• **Exercise brief**
Render every line of the data exactly as written, and leave out the pictures.
:::::
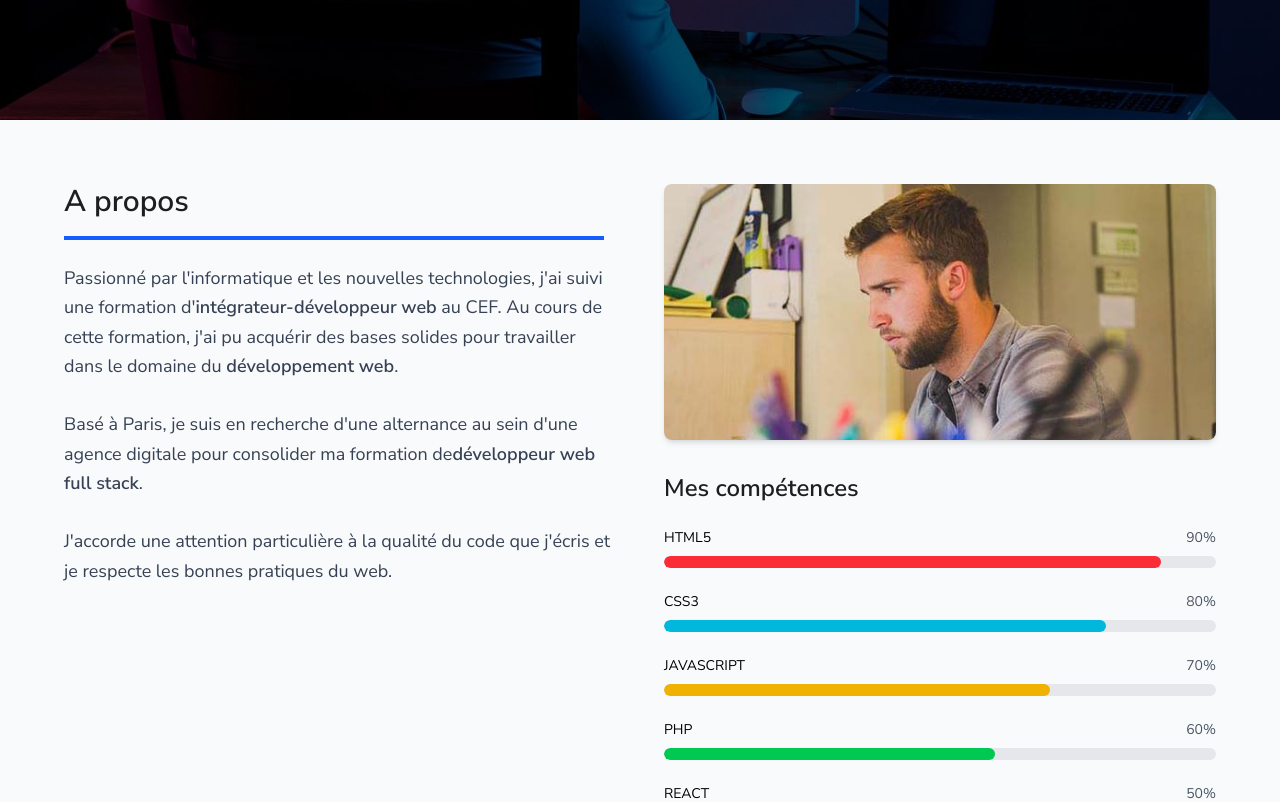
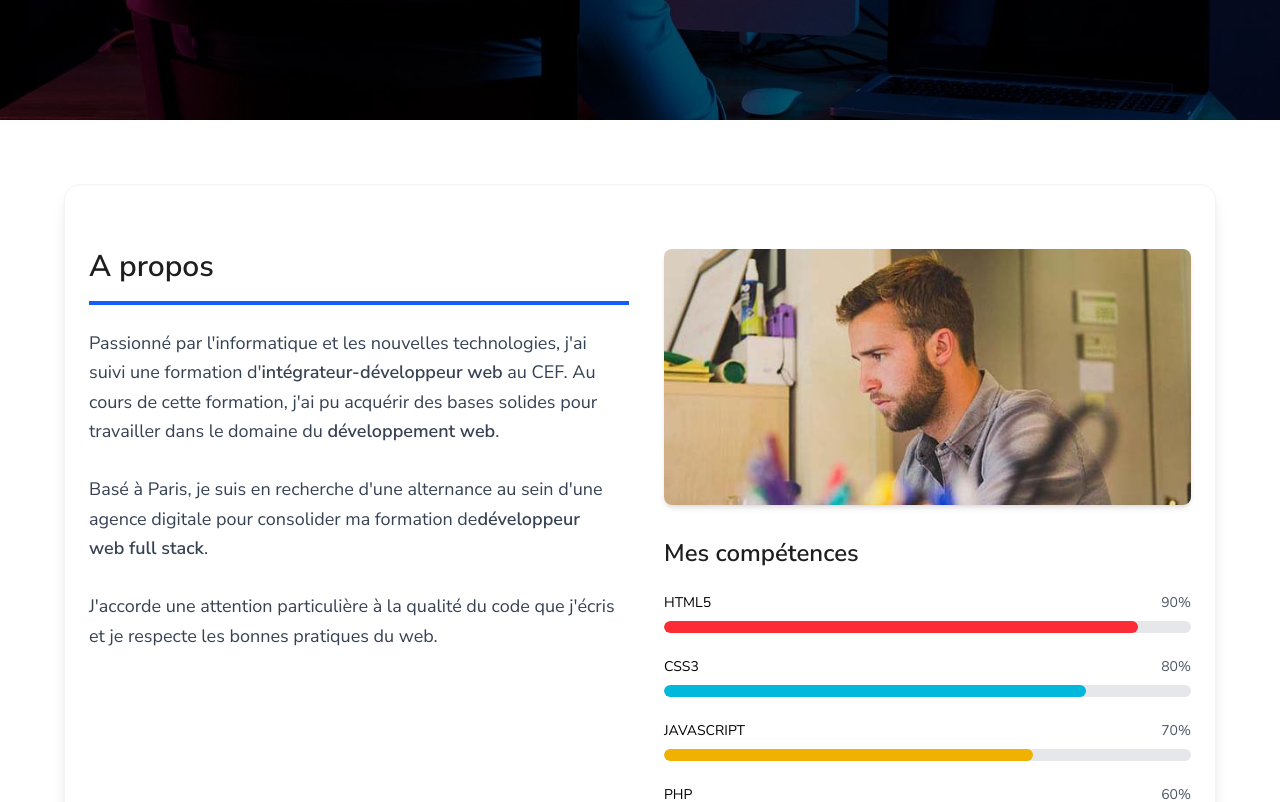
Before and after one commit to userXXIIXII/cv_react, a React (Vite) app: page / in a window 1280 px wide. Shown: the part 740-1542 px from the top of the page. Built offline with nearby package versions, Linux system fonts and the light colour scheme.

Commit message:
Ajout de rebords et ombre

```diff
--- a/src/components/AboutSkills.jsx
+++ b/src/components/AboutSkills.jsx
@@ -6,7 +6,7 @@ function AboutSkills() {
     const { skills } = useSkills();
 
     return (
-        <section className="py-16 px-6 bg-gray-50">
+        <section className="py-16 px-6 bg-white max-w-6xl mx-auto my-16 rounded-2xl shadow-lg border border-gray-100">
             <div className='max-w-6xl mx-auto grid grid-cols-1 lg:grid-cols-2 gap-12 items-start'>
 
                 {/* Partie À Propos */}
```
:::::
• **Exercise output**
Before and after one commit to userXXIIXII/cv_react, a React (Vite) app: page / in a window 1280 px wide. Shown: the part 740-1542 px from the top of the page. Built offline with nearby package versions, Linux system fonts and the light colour scheme.

Commit message:
Ajout de rebords et ombre

```diff
--- a/src/components/AboutSkills.jsx
+++ b/src/components/AboutSkills.jsx
@@ -6,7 +6,7 @@ function AboutSkills() {
     const { skills } = useSkills();
 
     return (
-        <section className="py-16 px-6 bg-gray-50">
+        <section className="py-16 px-6 bg-white max-w-6xl mx-auto my-16 rounded-2xl shadow-lg border border-gray-100">
             <div className='max-w-6xl mx-auto grid grid-cols-1 lg:grid-cols-2 gap-12 items-start'>
 
                 {/* Partie À Propos */}
```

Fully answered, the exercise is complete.